Dear future president,
I live in a rural community in the heart of Alaska’s commercial fishing industry, on the coast of Alaska. While commercial fishing grosses almost 390 million dollars annually for fishermen and fish processing plant owners alike, the public education that my fellow students and I receive does not reflect the amount of money that trades hands in Bristol Bay.
Living in a rural community in the heart of Alaska’s, and the United States’, largest commercial salmon fishing industry, I continuously am exposed to commercial fishing throughout the entire year. Commercial fishing has been a part of my life since I was born.
Growing up in a rural community has its own ups and downs. Some of the pros include: a close community, work experience from a young age, and a valuable relationship with teachers. Some of the cons of living in a rural community include small schools, limited jobs for teens, and most importantly a lack of funding for public schools. Although most of the pros outweigh the cons, we cannot ignore the lack of funding for public education. In the small town that I come from there are only 2,500 year-round residents, meaning a very small pool of tax-payer money to fund the only high school, and one of only two middle schools in the area.
In the last year, according to Alaska Dispatch News, 17.5 million dollars of state funding was cut from services that are essential to student life, such as transportation, school grants, and pupil allocation. In a community with an already low population leading to restricted tax-payer funding, a cut in public education funding can only lead to detrimental consequences for people attending public school, like myself. If only a mere fraction of the 390 million dollars grossed annually was taxed to be used for public education this gap would be filled.

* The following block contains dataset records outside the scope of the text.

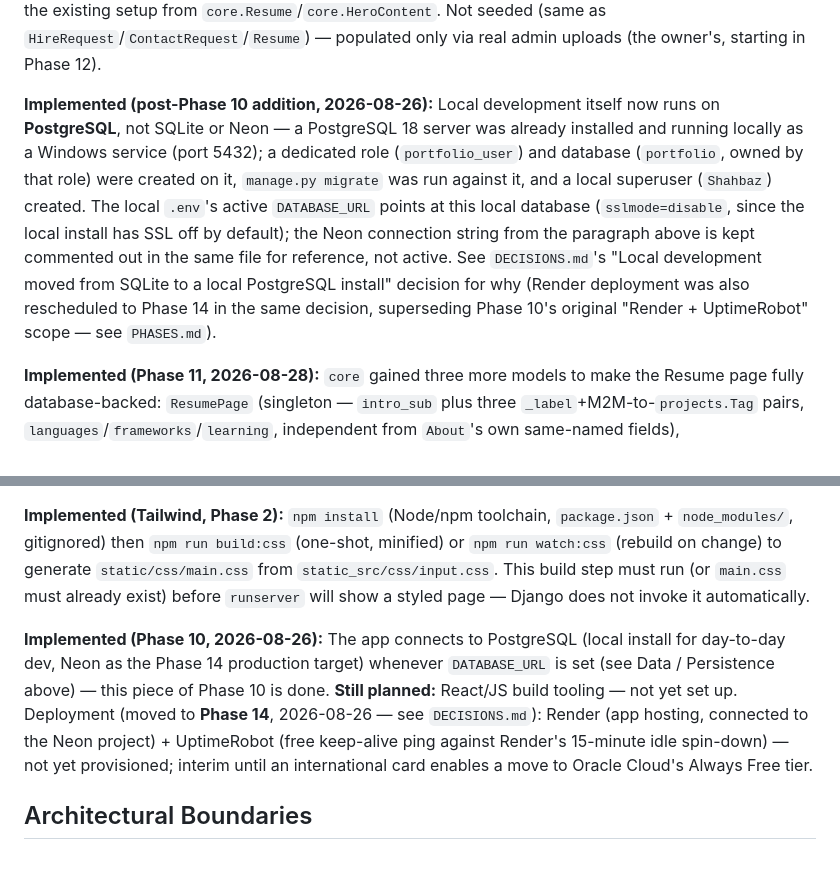
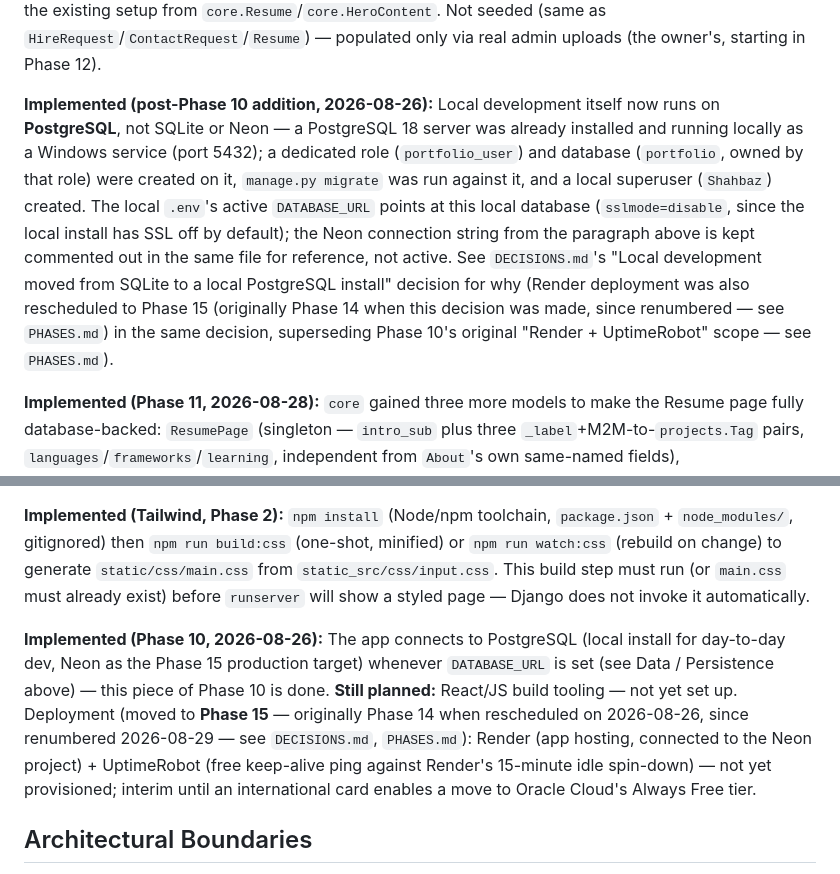
Before and after one commit to shahbazkhan74659-crypto/Port2309, a Markdown page: Project Docs/ARCHITECTURE.md, 2 parts joined by grey strips. Rendered like a GitHub page.

```diff
--- a/Project Docs/ARCHITECTURE.md
+++ b/Project Docs/ARCHITECTURE.md
@@ -175,7 +175,7 @@ Not applicable. No API exists in the prototype, and none has been implemented fo
 
 **Implemented (Phase Y, 2026-08-27):** `projects.ProjectImage` (`image` — `ImageField(upload_to="projects/")` — plus `caption`, `order`, FK to `Project`) is the project's second `ImageField`/media-upload model after `core.HeroContent.portrait`, and the first to be a one-to-many gallery rather than a single field. No new `MEDIA_ROOT`/`MEDIA_URL` configuration was needed — it reuses the existing setup from `core.Resume`/`core.HeroContent`. Not seeded (same as `HireRequest`/`ContactRequest`/`Resume`) — populated only via real admin uploads (the owner's, starting in Phase 12).
 
-**Implemented (post-Phase 10 addition, 2026-08-26):** Local development itself now runs on **PostgreSQL**, not SQLite or Neon — a PostgreSQL 18 server was already installed and running locally as a Windows service (port 5432); a dedicated role (`portfolio_user`) and database (`portfolio`, owned by that role) were created on it, `manage.py migrate` was run against it, and a local superuser (`Shahbaz`) created. The local `.env`'s active `DATABASE_URL` points at this local database (`sslmode=disable`, since the local install has SSL off by default); the Neon connection string from the paragraph above is kept commented out in the same file for reference, not active. See `DECISIONS.md`'s "Local development moved from SQLite to a local PostgreSQL install" decision for why (Render deployment was also rescheduled to Phase 14 in the same decision, superseding Phase 10's original "Render + UptimeRobot" scope — see `PHASES.md`).
+**Implemented (post-Phase 10 addition, 2026-08-26):** Local development itself now runs on **PostgreSQL**, not SQLite or Neon — a PostgreSQL 18 server was already installed and running locally as a Windows service (port 5432); a dedicated role (`portfolio_user`) and database (`portfolio`, owned by that role) were created on it, `manage.py migrate` was run against it, and a local superuser (`Shahbaz`) created. The local `.env`'s active `DATABASE_URL` points at this local database (`sslmode=disable`, since the local install has SSL off by default); the Neon connection string from the paragraph above is kept commented out in the same file for reference, not active. See `DECISIONS.md`'s "Local development moved from SQLite to a local PostgreSQL install" decision for why (Render deployment was also rescheduled to Phase 15 (originally Phase 14 when this decision was made, since renumbered — see `PHASES.md`) in the same decision, superseding Phase 10's original "Render + UptimeRobot" scope — see `PHASES.md`).
 
 **Implemented (Phase 11, 2026-08-28):** `core` gained three more models to make the Resume page fully database-backed: `ResumePage` (singleton — `intro_sub` plus three `_label`+M2M-to-`projects.Tag` pairs, `languages`/`frameworks`/`learning`, independent from `About`'s own same-named fields), `ResumeExperience` and `ResumeEducation` (both multi-row, ordered by an `order` field). Seeded via `core/migrations/0027_resumeeducation_resumeexperience_resumepage.py` (schema) + `0028_seed_resume_page.py` (data, reproducing the page's pre-existing hardcoded placeholder content exactly, reusing already-existing `Tag` rows via `get_or_create` where names overlapped). `core.views.resume` now also queries these and passes them into `pages/resume.html`, which was converted from hardcoded markup to `{% for %}` loops — see `DECISIONS.md`.
 
@@ -203,7 +203,7 @@ Not applicable to the public site — no auth exists in the prototype or any pub
 
 **Implemented (Tailwind, Phase 2):** `npm install` (Node/npm toolchain, `package.json` + `node_modules/`, gitignored) then `npm run build:css` (one-shot, minified) or `npm run watch:css` (rebuild on change) to generate `static/css/main.css` from `static_src/css/input.css`. This build step must run (or `main.css` must already exist) before `runserver` will show a styled page — Django does not invoke it automatically.
 
-**Implemented (Phase 10, 2026-08-26):** The app connects to PostgreSQL (local install for day-to-day dev, Neon as the Phase 14 production target) whenever `DATABASE_URL` is set (see Data / Persistence above) — this piece of Phase 10 is done. **Still planned:** React/JS build tooling — not yet set up. Deployment (moved to **Phase 14**, 2026-08-26 — see `DECISIONS.md`): Render (app hosting, connected to the Neon project) + UptimeRobot (free keep-alive ping against Render's 15-minute idle spin-down) — not yet provisioned; interim until an international card enables a move to Oracle Cloud's Always Free tier.
+**Implemented (Phase 10, 2026-08-26):** The app connects to PostgreSQL (local install for day-to-day dev, Neon as the Phase 15 production target) whenever `DATABASE_URL` is set (see Data / Persistence above) — this piece of Phase 10 is done. **Still planned:** React/JS build tooling — not yet set up. Deployment (moved to **Phase 15** — originally Phase 14 when rescheduled on 2026-08-26, since renumbered 2026-08-29 — see `DECISIONS.md`, `PHASES.md`): Render (app hosting, connected to the Neon project) + UptimeRobot (free keep-alive ping against Render's 15-minute idle spin-down) — not yet provisioned; interim until an international card enables a move to Oracle Cloud's Always Free tier.
 
 ## Architectural Boundaries
 
```
Also changed, not shown: other parts of Project Docs/ARCHITECTURE.md (+1 -1 lines), Project Docs/PHASES.md (+17 -4 lines), Project Docs/TASKS.md (+5 -3 lines).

In my school the lack of money is evident, as demonstrated by lack of books, lack of supplies, and lack of teachers. When I walk into my English class, there are not enough books, the same applies to my math class. In a Calculus class with nine students, only six students have math books. Teachers use their limited class funding to buy toner for their classroom printers, something that the district cannot afford to supply. This lack of funding can also be noticed in terms of positions at my school, with two teachers being let go at the end of last year because of budget cuts. These budget cuts have increased class size, while decreasing class supplies. These cuts and lack of funding do not mirror the amount of money being grossed in Bristol Bay.
To close, the funding allotted to public education in my area is not proportional to the amount of money made from commercial fishing. I implore you to consider what I have written, and how these budget cuts affect my education, and my future.